Phase one is the initial two weeks of your cycle, starting on the first day you bleed. One tbsp of flax and One tbsp of pumpkin are taken daily during this phase. Phase two begins on day 14 of your cycle (around ovulation). One tbsp of sunflower and one tbsp of sesame seeds are taken daily.
This may seem unusual, but even with little to no scientific evidence (that I can find) on the practice, there is plenty out there on the benefits of these seeds on hormonal health.
Lignans—compounds found within flax seeds—are phytoestrogens, which can mimic the effects of human estrogen. While sunflower, pumpkin, and sesame contain high levels of selenium or zinc, both of which are vital in supporting a healthy hormonal balance.
So, by syncing each seed according to its hormonal health benefits, it’s thought to aid in maintaining your cycle. Plus, the extra boost of Omega-3’s (a vital nutrient, especially for vegans or those averse to seafood) reduces inflammation, promotes healthy hormonal metabolism, and increases cervical mucus production.
I must admit, this practice intrigued me. I’ve heard about cycle syncing, where you sync your social calendar, workout routine, and diet to your menstrual phases. But that always felt wildly impractical and also a huge commitment. To me, the idea of adding a couple of tablespoons of seeds into my daily diet seemed much more manageable.
Especially since over the past few years, my cycle’s been a little out of whack.
And that’s nothing unusual. According to the American Academy of Family Physicians (AAFP), up to 14% of women say they experience an irregular menstrual cycle. Factors such as stress, exercise, the pill, and even sleep quality (to name a few) can all affect a person’s hormonal balance.

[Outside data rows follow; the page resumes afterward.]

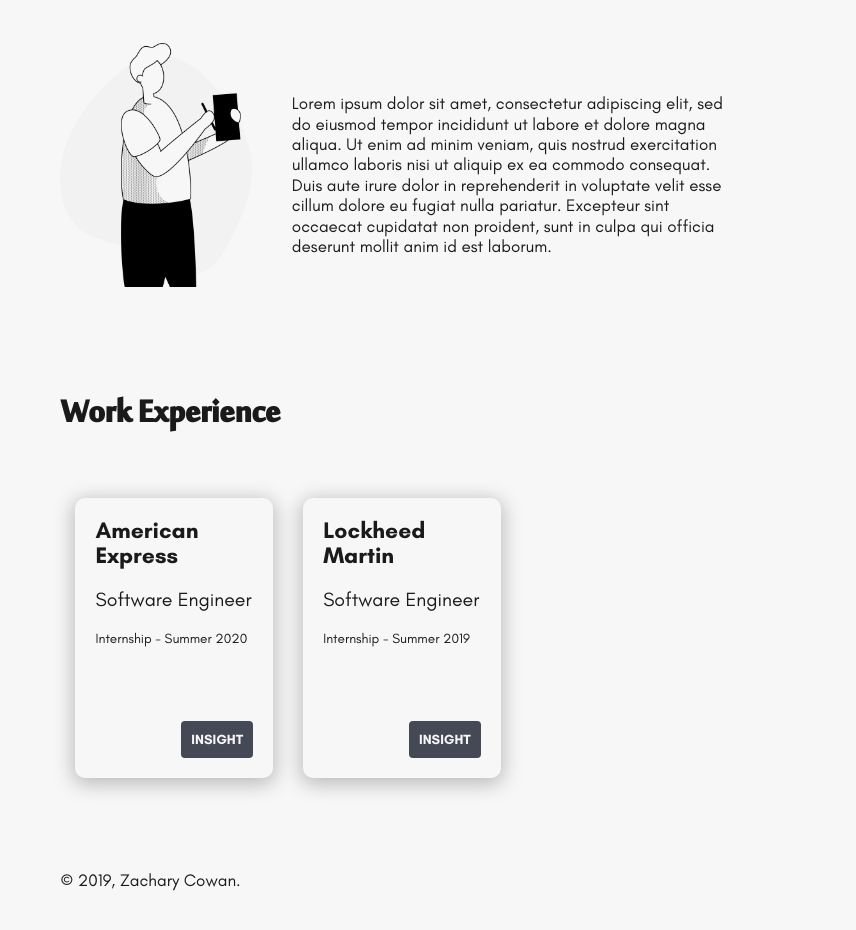
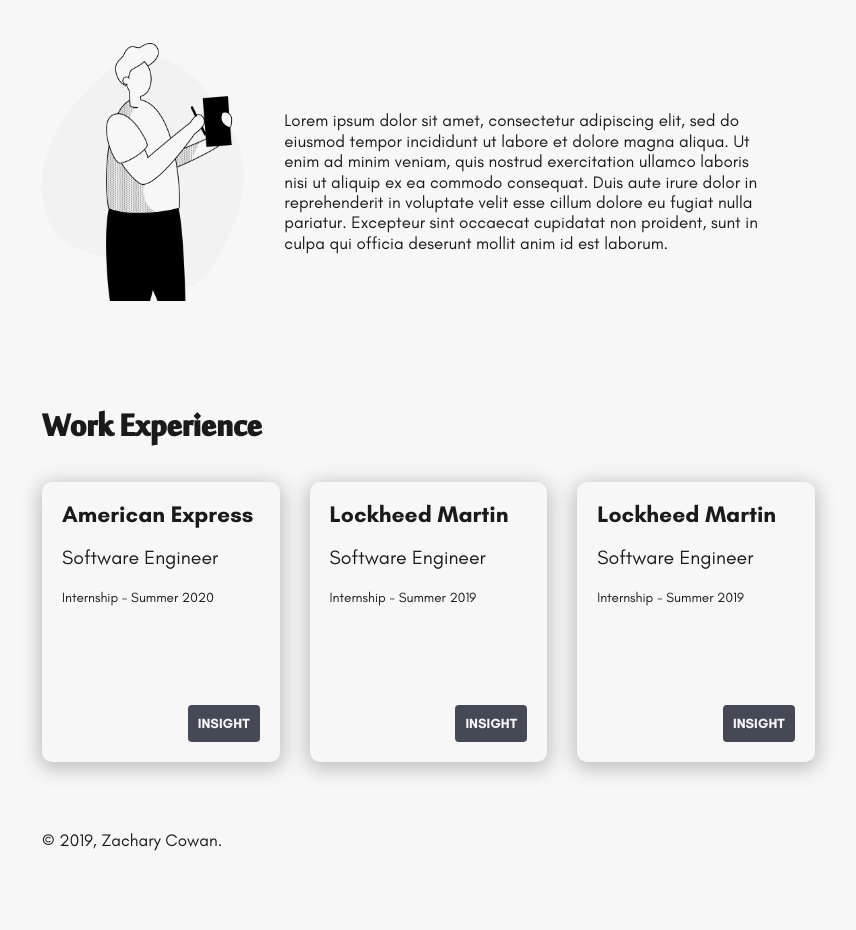
Before and after one commit to zacowan/personal-site, a Gatsby site: page / in a window 1280 px wide. Shown: the part 960-1890 px from the top of the page, without its empty margins (238-1094 px from the left). After the commit the page ends 1835 px from the top, so only its background shows below. Built offline with nearby package versions, Linux system fonts and the light colour scheme; Gatsby itself is replaced by a stand-in of ours.

Commit message:
Changes to grid and others

```diff
--- a/package.json
+++ b/package.json
@@ -21,7 +21,6 @@
     "prop-types": "^15.7.2",
     "react": "^16.12.0",
     "react-dom": "^16.12.0",
-    "react-grid-system": "^6.0.7",
     "react-helmet": "^5.2.1",
     "react-typography": "^0.16.19",
     "styled-components": "^4.4.1",
--- a/src/components/about-illustration.js
+++ b/src/components/about-illustration.js
@@ -2,7 +2,7 @@
 import { useStaticQuery, graphql } from "gatsby"
 import Img from "gatsby-image"
 
-const AboutIllustration = ({ style }) => {
+const AboutIllustration = props => {
   const data = useStaticQuery(graphql`
     query {
       placeholderImage: file(relativePath: { eq: "man-notes.png" }) {
@@ -15,9 +15,7 @@
     }
   `)
 
-  return (
-    <Img style={style} fluid={data.placeholderImage.childImageSharp.fluid} />
-  )
+  return <Img {...props} fluid={data.placeholderImage.childImageSharp.fluid} />
 }
 
 export default AboutIllustration
--- a/src/components/card.js
+++ b/src/components/card.js
@@ -7,7 +7,7 @@
   width: 100%;
   height: 280px;
   padding: 20px;
-  background-color: var(--white);
+  background-color: ${props => props.theme.colors.white};
   border-radius: 10px;
   box-sizing: border-box;
   display: flex;
@@ -45,8 +45,8 @@
   display: flex;
   align-items: center;
   justify-content: center;
-  color: var(--white);
-  background-color: var(--dark);
+  color: ${props => props.theme.colors.white};
+  background-color: ${props => props.theme.colors.dark};
   font-family: Glacial Indifference;
   font-weight: bold;
   text-transform: uppercase;
@@ -60,10 +60,10 @@
     cursor: pointer;
     -webkit-transform: translate(0px, -0.25em);
     transform: translate(0px, -0.25em);
-    background-color: var(--black);
+    background-color: ${props => props.theme.colors.black};
   }
   &:active {
-    background-color: var(--dark);
+    background-color: ${props => props.theme.colors.dark};
   }
 `
 
--- a/src/components/cta-button.js
+++ b/src/components/cta-button.js
@@ -4,7 +4,7 @@
 
 // Styled Components
 const RootContainer = styled.div`
-  background-color: var(--black);
+  background-color: ${props => props.theme.colors.black};
   border-radius: 1em;
   width: 2.5em;
   height: 5em;
@@ -31,7 +31,7 @@
 `
 
 const Arrow = styled.svg`
-  fill: var(--white);
+  fill: ${props => props.theme.colors.white};
   width: 60%;
   @-webkit-keyframes cta-button-updown {
     0% {
--- /dev/null
+++ b/src/components/hidden.js
@@ -0,0 +1,45 @@
+import React from "react"
+import styled from "styled-components"
+import PropTypes from "prop-types"
+
+// Styled Components
+
+const Hidden = ({ component: Component, xs, sm, md, lg, xl, style }) => {
+  const RootContainer = styled(Component)`
+    ${props => props.theme.breakpoints.xs} {
+      display: ${xs ? `none` : `inherit`};
+    }
+    ${props => props.theme.breakpoints.sm} {
+      display: ${sm ? `none` : `inherit`};
+    }
+    ${props => props.theme.breakpoints.md} {
+      display: ${md ? `none` : `inherit`};
+    }
+    ${props => props.theme.breakpoints.lg} {
+      display: ${lg ? `none` : `inherit`};
+    }
+    ${props => props.theme.breakpoints.xl} {
+      display: ${xl ? `none` : `inherit`};
+    }
+  `
+  return <RootContainer style={style} />
+}
+
+Hidden.propTypes = {
+  children: PropTypes.node.isRequired,
+  xs: PropTypes.bool,
+  sm: PropTypes.bool,
+  md: PropTypes.bool,
+  lg: PropTypes.bool,
+  xl: PropTypes.bool,
+}
+
+Hidden.defaultProps = {
+  xs: false,
+  sm: false,
+  md: false,
+  lg: false,
+  xl: false,
+}
+
+export default Hidden
--- a/src/components/layout.css
+++ b/src/components/layout.css
@@ -2,6 +2,7 @@
   font-family: sans-serif;
   -ms-text-size-adjust: 100%;
   -webkit-text-size-adjust: 100%;
+  /* Color Variables */
   --black: #1a1a1a;
   --dark: #454955;
   --white: #f7f7f7;
--- a/src/components/layout.js
+++ b/src/components/layout.js
@@ -8,12 +8,31 @@
 import React from "react"
 import PropTypes from "prop-types"
 import { useStaticQuery, graphql } from "gatsby"
+import { ThemeProvider } from "styled-components"
 
 // Custom Components
 import Nav from "./nav"
 
 // Styles
 import "./layout.css"
+
+// Theme
+const theme = {
+  breakpoints: {
+    xs: `@media only screen and (max-width: 600px)`,
+    sm: `@media only screen and (min-width: 600px)`,
+    md: `@media only screen and (min-width: 768px)`,
+    lg: `@media only screen and (min-width: 992px)`,
+    xl: `@media only screen and (min-width: 1200px)`,
+  },
+  colors: {
+    black: "#1a1a1a",
+    white: "#f7f7f7",
+    dark: "#454955",
+    light: "#f3eff5",
+    accent: "#a09abc",
+  },
+}
 
 const Layout = ({ children }) => {
   const data = useStaticQuery(graphql`
@@ -27,10 +46,9 @@
   `)
 
   return (
-    <>
+    <ThemeProvider theme={theme}>
       <div
         style={{
-          margin: `0 auto`,
           padding: `0px 1.0875rem 1.45rem`,
           paddingTop: 0,
         }}
@@ -41,7 +59,7 @@
           <TextLayout>© {new Date().getFullYear()}, Zachary Cowan.</TextLayout>
         </footer>
       </div>
-    </>
+    </ThemeProvider>
   )
 }
 
@@ -54,7 +72,6 @@
     <>
       <div
         style={{
-          padding: `0px 1.0875rem 1.45rem`,
           margin: `0 auto`,
           maxWidth: 720,
         }}
--- a/src/pages/index.js
+++ b/src/pages/index.js
@@ -1,6 +1,5 @@
 import React from "react"
 import styled from "styled-components"
-import { Container as Grid, Row, Col, Hidden } from "react-grid-system"
 
 import Layout, { TextLayout } from "../components/layout"
 import SEO from "../components/seo"
@@ -9,6 +8,7 @@
 import BondOverlay from "../components/bond-overlay"
 import AboutIllustration from "../components/about-illustration"
 import Card from "../components/card"
+import Hidden from "../components/hidden"
 
 // Styled Components
 const Hero = styled.div`
@@ -48,11 +48,36 @@
   font-size: 2.7em;
 `
 
+const AIImage = styled(AboutIllustration)`
+  ${props => props.theme.breakpoints.xs} {
+    display: none;
+  }
+  ${props => props.theme.breakpoints.sm} {
+    display: none;
+  }
+  ${props => props.theme.breakpoints.md} {
+    display: inherit;
+  }
+`
+
 const AboutIllustrationContainer = styled.div`
   display: flex;
   align-items: center;
   justify-content: center;
   padding-bottom: 30px;
+`
+
+const AboutGrid = styled.div`
+  display: grid;
+  grid-template-columns: 1 auto;
+  grid-gap: 30px;
+  justify-items: center;
+  ${props => props.theme.breakpoints.md} {
+    grid-template-columns: repeat(2, 50%);
+  }
+  ${props => props.theme.breakpoints.lg} {
+    grid-template-columns: repeat(3, 33%);
+  }
 `
 
 const IndexPage = () => (
@@ -73,8 +98,7 @@
       <TextLayout>
         <AboutTitle>About Me</AboutTitle>
         <AboutIllustrationContainer>
-          <Hidden xs sm>
-            <AboutIllustration
+          <AIImage
             style={{
               width: "80em",
               margin: 40,
@@ -82,7 +106,6 @@
               marginBottom: 80,
             }}
           />
-          </Hidden>
 
           <p>
             Lorem ipsum dolor sit amet, consectetur adipiscing elit, sed do
@@ -95,24 +118,23 @@
           </p>
         </AboutIllustrationContainer>
         <AboutSubtitle>Work Experience</AboutSubtitle>
-        <Grid>
-          <Row>
-            <Col style={{ marginTop: 30 }} sm={12} md={6} lg={4}>
+        <AboutGrid>
           <Card
             title="American Express"
             subtitle="Software Engineer"
             content="Internship - Summer 2020"
           />
-            </Col>
-            <Col style={{ marginTop: 30 }} sm={12} md={6} lg={4}>
           <Card
             title="Lockheed Martin"
             subtitle="Software Engineer"
             content="Internship - Summer 2019"
           />
-            </Col>
-          </Row>
-        </Grid>
+          <Card
+            title="Lockheed Martin"
+            subtitle="Software Engineer"
+            content="Internship - Summer 2019"
+          />
+        </AboutGrid>
       </TextLayout>
     </About>
   </Layout>
```
Also changed, not shown: 1 other file. Lines whose indentation alone changed are shown as unchanged.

You can still try the seed cycling method if your periods are irregular. Altering the timings of the seeds to follow the moon’s cycle can be an effective way to help re-regulate your menstrual rhythm.
But don’t be disheartened if you don’t see results straight away. Like anything, it takes time. Your body needs at least a few months to adapt to and work with the new regime. You can use a journal to track any noticeable shifts, altering the timeline if needed.

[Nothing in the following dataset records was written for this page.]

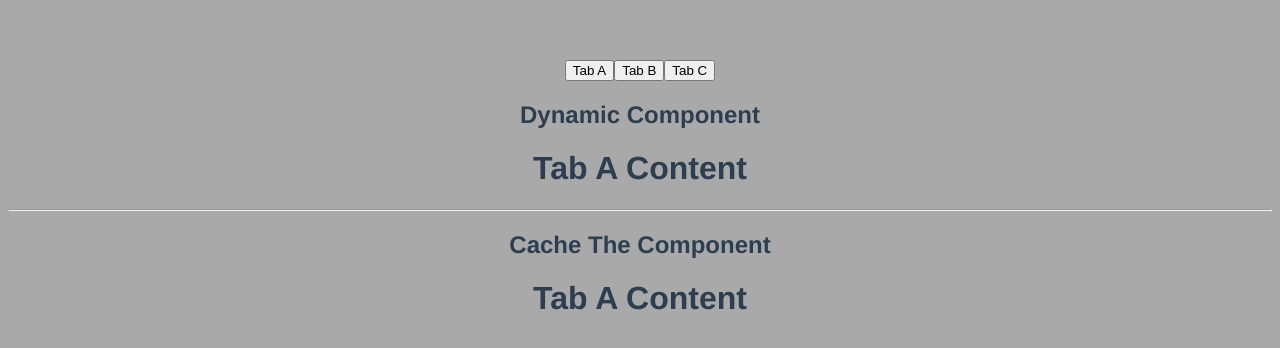
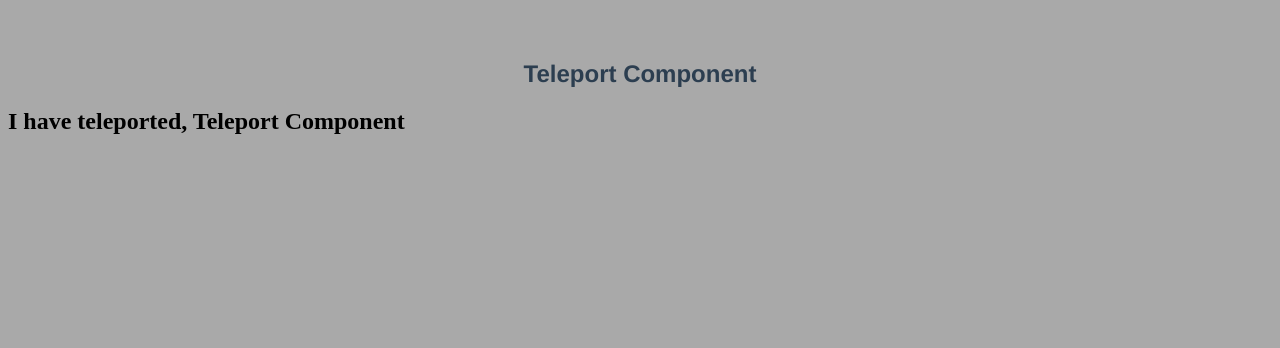
Before and after one commit to Dong-Yi-Xia/learning_vue3, a Vue app: page / in a window 1280 px wide. Shown: the top 348 px of the page. Built offline with nearby package versions, Linux system fonts and the light colour scheme.

Commit message:
teleport

```diff
--- a/public/index.html
+++ b/public/index.html
@@ -13,5 +13,8 @@
     </noscript>
     <div id="app"></div>
     <!-- built files will be auto injected -->
+
+    <!-- Example in using teleport component -->
+    <div id="portal-root"></div>
   </body>
 </html>
--- a/src/App.vue
+++ b/src/App.vue
@@ -12,24 +12,26 @@
   <!-- <CustomInput /> -->
   <!-- <ParentSlot /> -->
   <!-- <ParentSlot2 /> -->
-  <DynamicParent />
+  <!-- <DynamicParent /> -->
+  <Portal />
 </template>
 
 <script>
 // import Binding from './components/Binding.vue';
-// import ConditionalRendering from './components/Conditional-Rendering.vue'
-// import ListRendering from './components/List-Rendering.vue'
-// import Methods from './components/Methods.vue'
+// import ConditionalRendering from './components/Conditional-Rendering.vue';
+// import ListRendering from './components/List-Rendering.vue';
+// import Methods from './components/Methods.vue';
 // import EventHandlers from './components/Event-Handler.vue';
-// import Forms from './components/Forms.vue'
-// import Computed from './components/Computed.vue'
-// import Watchers from './components/Watchers.vue'
-// import PropsParent from './components-usage/Props/Props-Parent.vue'
-// import ComponentEvent from './components-usage/Emit/Component-Event.vue'
-// import CustomInput from './components-usage/CustomVModel/CustomInput.vue'
-// import ParentSlot from './components-usage/Slots/ParentSlot.vue'
+// import Forms from './components/Forms.vue';
+// import Computed from './components/Computed.vue';
+// import Watchers from './components/Watchers.vue';
+// import PropsParent from './components-usage/Props/Props-Parent.vue';
+// import ComponentEvent from './components-usage/Emit/Component-Event.vue';
+// import CustomInput from './components-usage/CustomVModel/CustomInput.vue';
+// import ParentSlot from './components-usage/Slots/ParentSlot.vue';
 // import ParentSlot2 from './components-usage/Slots/ParentSlot2.vue';
-import DynamicParent from './components-usage/DynamicComponent/DynamicParent.vue';
+// import DynamicParent from './components-usage/DynamicComponent/DynamicParent.vue';
+import Portal from './components-usage/TeleportComponent/Portal.vue';
 
 export default {
   name: 'App',
@@ -47,7 +49,8 @@ export default {
     // CustomInput,
     // ParentSlot,
     // ParentSlot2,
-    DynamicParent,
+    // DynamicParent,
+    Portal,
   },
 };
 </script>
--- /dev/null
+++ b/src/components-usage/TeleportComponent/Portal.vue
@@ -0,0 +1,19 @@
+<template>
+  <div>
+    <h2>Teleport Component</h2>
+
+    <!-- Use the teleport tag specific to vue3, to= an element -->
+    <!-- Still behave as a child component, useful for popup and model -->
+    <teleport to="#portal-root">
+      <h2>I have teleported, Teleport Component</h2>
+    </teleport>
+  </div>
+</template>
+
+<script>
+export default {
+  name: 'Portal',
+};
+</script>
+
+<style scoped></style>
```
Also changed, not shown: src/components-usage/TeleportComponent/teleport.png (added).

It can’t be denied that there must be some legitimacy to seed cycling. After all, the utilization of herbs, seeds, and other foods to restore health and hormones has long been practiced, particularly amongst ancient or indigenous cultures. Still, the lack of scientific evidence may be off-putting to some, who may readily disregard it as hippie or millennial nonsense.
Either way, there’s no harm in adding a few extra seeds into your daily routine. It’s not as if they’re bad for you. And if they do help to ease or aid your menstrual cycle, then that’s a bonus, right?